But for the players themselves, how important is it? Andrew Lambo has long been one of the Pirates' top hitting prospects, but things never seemed to come together, largely because of injuries. Coming into the 2013 season, Lambo was at a bit of a crossroads. The team was making a push and the minor league system seemed filled with prospects, both above and below him on the charts.
"I tried to play through things in 2012," Lambo told me last week. "You can't make yourself hit homers, but I can dedicate myself to staying on the field, being prepared, and staying consistent."
The approach worked, letting Lambo stay on the field and—in spite of a spacious home park at Triple-A Indianapolis—lead the minors in home runs.

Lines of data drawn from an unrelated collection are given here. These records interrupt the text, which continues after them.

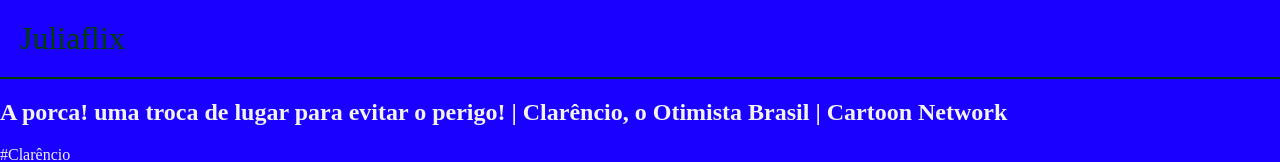
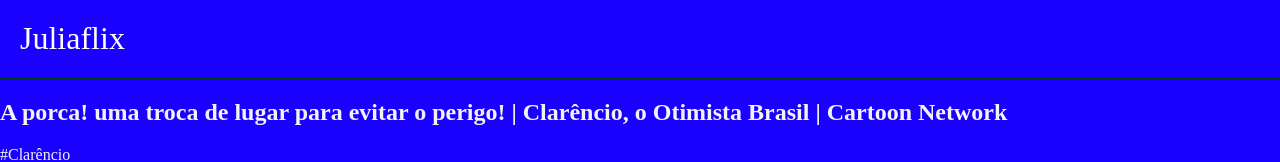
Before and after one commit to RafaelTelcheski/aluraflix, a plain HTML site: page index.html in a window 1280 px wide. Shown: the top 162 px of the page. Drawn offline with Linux system fonts and the light colour scheme.

Commit message:
ttrb ffdf

```diff
--- a/style.css
+++ b/style.css
@@ -8,5 +8,5 @@
 border-bottom: solid 2px rgb(0, 63, 0);
 padding: 20px;
 font-size: 32px;
-color: rgb(0, 63, 0);
+color: rgb(255, 255, 255);
 }
```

Of course, the sudden jump from five homers at lower levels to 32 is going to raise some eyebrows. Lambo is essentially the Chris Davis of the minors, and he's heard the questions. Lambo's name made the news in 2010 when he was suspended for 50 games while in the Dodgers system, though it was for testing positive for a drug of abuse rather than a performance-enhancer. Since then he has been tested, both blood and urine, throughout the season, but he knows even that won't quiet many.
"I want to play the game the right way, but there's nothing I can say or do to stop people from asking the question," he explained. "They tested me in Florida (spring training), in the minors, in the majors, but I can't focus on it. I didn't have a goal this season to hit more homers. You can't dictate those. For me, home runs don't feed on themselves. I tried to just stay on the field and do what I do."
Lambo is in Pittsburgh, a role player shifted behind new acquisitions like Marlon Byrd, a player who has himself been suspended for his PED usage.
"He's a great teammate," Lambo said. "Him, (Justin) Morneau, I'm just trying to learn how they prepare, how they handle themselves, the things they do because that's where I want to be."
Lambo wants to play deep into October, but knows he probably won't make the playoff roster.
"I'll just take my opportunities and do what I can do," he said. "There's opportunities for me along the way and I have to take advantage of them."
He'll go back to work in his Southern California base this offseason, hoping to feed off the success of this season. With a stroke tailor-made for PNC Park and a team on the rise, he has an opportunity to stand alongside Andrew McCutchen and Starling Marte for a while, but he's going to have to stay healthy, just like any player. I like his chances.
Now, let's look around the league...